Jay Eckert - I've known Jay from my online critique group, and I knew he had a list of agents that represent MG and YA on his blog. I didn't need an agent yet back then, but now I do and I'm glad I know about his blog! He updates his list regularly and adds new agents as they come up. Each name is a link to the agent's website.
Mother. Write. (Repeat.) - Every time I searched for interviews for a particular agent, this site showed up in the top results. Over 60 agents were interviewed, and they are listed alphabetically by last name, making it easy to find one particular agent.
Middle Grade Ninja - Robert Kent interviewed over 30 agents, asking them each 7 questions. They are also listed alphabetically by last name. Sadly, he is no longer updating his blog, but the reviews that are there can still be useful.
(sites you really should visit before querying any agent)
Absolute Write - This is a very popular discussion board for writers, free to join. It may be useful to find out other people's experience with an agent before querying.
Predators and Editors - This site is a must if you're querying an agent that is new or not well-known. It verifies that agents are legit and trustworthy, and flags those that charge fees or that are not recommended, for one reason or another.
QueryTracker - This site holds general information about each agent and links to success stories (interviews with writers that often include the winning query). It also lets you keep track of what agent you queried, record what the response was, and save a copy of your query. In addition to all that, there is a discussion board where members talk about their querying experience with each agent.

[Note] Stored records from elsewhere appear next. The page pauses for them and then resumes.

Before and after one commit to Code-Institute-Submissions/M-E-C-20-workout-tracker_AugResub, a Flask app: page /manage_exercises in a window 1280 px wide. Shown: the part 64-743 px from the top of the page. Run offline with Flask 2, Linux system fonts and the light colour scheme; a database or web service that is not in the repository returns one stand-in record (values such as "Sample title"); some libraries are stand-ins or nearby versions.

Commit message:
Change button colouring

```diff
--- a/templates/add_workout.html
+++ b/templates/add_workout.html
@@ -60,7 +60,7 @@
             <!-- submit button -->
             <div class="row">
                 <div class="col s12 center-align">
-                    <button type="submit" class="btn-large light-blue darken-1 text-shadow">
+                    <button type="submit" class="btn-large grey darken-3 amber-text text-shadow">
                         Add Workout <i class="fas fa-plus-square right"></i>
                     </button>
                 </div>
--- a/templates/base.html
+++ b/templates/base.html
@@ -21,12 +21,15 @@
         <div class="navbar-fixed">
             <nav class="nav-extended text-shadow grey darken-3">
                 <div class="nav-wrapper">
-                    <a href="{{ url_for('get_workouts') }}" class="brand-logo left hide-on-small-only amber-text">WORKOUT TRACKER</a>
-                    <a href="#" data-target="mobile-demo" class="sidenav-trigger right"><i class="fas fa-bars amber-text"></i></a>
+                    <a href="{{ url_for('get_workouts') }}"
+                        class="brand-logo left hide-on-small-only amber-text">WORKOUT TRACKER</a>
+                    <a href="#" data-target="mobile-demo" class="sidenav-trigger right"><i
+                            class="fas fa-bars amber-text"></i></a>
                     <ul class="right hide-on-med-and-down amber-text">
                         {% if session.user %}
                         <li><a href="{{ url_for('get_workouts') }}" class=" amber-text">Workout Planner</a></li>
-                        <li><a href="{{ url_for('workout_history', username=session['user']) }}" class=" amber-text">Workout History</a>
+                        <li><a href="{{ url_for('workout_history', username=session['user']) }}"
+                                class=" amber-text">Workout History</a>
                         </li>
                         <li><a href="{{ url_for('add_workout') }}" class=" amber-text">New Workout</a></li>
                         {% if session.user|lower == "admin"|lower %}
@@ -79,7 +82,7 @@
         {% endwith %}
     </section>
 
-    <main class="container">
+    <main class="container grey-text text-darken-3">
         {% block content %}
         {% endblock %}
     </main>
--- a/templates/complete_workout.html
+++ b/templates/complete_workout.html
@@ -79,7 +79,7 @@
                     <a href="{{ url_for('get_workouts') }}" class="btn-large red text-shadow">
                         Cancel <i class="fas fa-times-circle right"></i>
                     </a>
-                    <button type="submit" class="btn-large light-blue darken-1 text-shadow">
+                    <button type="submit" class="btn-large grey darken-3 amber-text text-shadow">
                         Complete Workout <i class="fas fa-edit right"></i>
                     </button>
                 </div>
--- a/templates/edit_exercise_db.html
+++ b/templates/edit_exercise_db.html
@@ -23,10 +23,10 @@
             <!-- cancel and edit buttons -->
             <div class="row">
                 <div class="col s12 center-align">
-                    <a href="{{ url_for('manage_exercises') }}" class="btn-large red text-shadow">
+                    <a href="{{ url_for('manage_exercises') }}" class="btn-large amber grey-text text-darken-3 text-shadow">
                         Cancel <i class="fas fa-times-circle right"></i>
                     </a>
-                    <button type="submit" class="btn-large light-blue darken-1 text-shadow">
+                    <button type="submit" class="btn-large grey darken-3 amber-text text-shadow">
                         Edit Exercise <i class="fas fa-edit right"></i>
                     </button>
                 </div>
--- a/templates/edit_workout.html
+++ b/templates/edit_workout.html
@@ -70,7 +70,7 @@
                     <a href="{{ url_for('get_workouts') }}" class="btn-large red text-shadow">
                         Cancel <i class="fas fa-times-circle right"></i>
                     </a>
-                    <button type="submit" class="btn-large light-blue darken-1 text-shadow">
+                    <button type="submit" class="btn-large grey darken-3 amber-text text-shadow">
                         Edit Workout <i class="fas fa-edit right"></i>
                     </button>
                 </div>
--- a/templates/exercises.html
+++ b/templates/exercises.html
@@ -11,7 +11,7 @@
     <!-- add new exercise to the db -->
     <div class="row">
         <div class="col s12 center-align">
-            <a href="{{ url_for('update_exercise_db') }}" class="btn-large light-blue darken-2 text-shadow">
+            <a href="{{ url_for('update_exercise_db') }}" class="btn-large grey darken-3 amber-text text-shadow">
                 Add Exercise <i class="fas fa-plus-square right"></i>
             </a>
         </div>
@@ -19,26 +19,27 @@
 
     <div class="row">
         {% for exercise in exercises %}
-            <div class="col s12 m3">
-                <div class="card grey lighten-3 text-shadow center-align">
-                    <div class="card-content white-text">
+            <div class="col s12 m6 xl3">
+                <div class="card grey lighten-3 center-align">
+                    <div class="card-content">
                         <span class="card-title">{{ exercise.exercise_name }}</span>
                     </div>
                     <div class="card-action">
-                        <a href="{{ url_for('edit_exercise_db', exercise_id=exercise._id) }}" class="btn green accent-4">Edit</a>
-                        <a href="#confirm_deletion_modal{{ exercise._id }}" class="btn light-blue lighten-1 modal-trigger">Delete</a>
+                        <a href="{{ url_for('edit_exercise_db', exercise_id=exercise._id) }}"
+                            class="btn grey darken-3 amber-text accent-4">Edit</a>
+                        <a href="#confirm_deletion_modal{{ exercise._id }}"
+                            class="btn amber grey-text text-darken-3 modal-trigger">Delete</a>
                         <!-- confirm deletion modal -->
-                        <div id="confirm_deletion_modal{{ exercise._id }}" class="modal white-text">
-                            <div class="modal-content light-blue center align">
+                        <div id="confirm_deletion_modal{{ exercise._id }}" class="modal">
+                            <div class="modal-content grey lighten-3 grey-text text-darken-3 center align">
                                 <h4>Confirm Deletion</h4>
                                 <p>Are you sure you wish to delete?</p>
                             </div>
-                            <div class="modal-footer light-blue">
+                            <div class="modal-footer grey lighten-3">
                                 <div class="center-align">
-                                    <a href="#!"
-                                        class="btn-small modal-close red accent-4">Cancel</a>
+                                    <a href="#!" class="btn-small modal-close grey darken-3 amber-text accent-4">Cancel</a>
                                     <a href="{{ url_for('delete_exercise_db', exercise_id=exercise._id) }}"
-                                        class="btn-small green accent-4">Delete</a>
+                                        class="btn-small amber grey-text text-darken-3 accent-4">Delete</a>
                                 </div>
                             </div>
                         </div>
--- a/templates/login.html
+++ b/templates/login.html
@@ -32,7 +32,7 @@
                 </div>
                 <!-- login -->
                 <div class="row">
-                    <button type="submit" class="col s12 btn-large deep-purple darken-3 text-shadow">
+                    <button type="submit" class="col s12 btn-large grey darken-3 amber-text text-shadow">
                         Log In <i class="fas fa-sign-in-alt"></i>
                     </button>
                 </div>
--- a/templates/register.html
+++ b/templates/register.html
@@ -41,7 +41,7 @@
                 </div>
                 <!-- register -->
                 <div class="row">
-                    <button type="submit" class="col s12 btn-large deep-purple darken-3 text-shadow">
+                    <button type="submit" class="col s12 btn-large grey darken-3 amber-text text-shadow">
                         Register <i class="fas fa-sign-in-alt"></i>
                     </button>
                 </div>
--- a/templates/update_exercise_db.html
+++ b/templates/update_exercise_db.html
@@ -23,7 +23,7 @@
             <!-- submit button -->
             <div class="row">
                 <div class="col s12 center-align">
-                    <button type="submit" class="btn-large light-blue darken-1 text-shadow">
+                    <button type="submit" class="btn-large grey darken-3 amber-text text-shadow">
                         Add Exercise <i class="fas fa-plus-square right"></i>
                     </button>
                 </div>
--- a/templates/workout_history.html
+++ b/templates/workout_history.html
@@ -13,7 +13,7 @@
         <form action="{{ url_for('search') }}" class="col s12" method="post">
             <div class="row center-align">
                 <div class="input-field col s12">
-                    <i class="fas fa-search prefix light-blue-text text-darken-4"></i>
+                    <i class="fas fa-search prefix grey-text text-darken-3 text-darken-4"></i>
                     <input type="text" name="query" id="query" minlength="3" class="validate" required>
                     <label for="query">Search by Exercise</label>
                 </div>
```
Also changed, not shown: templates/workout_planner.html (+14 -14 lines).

AgentQuery - Similar to QueryTracker. I still have to look into that site.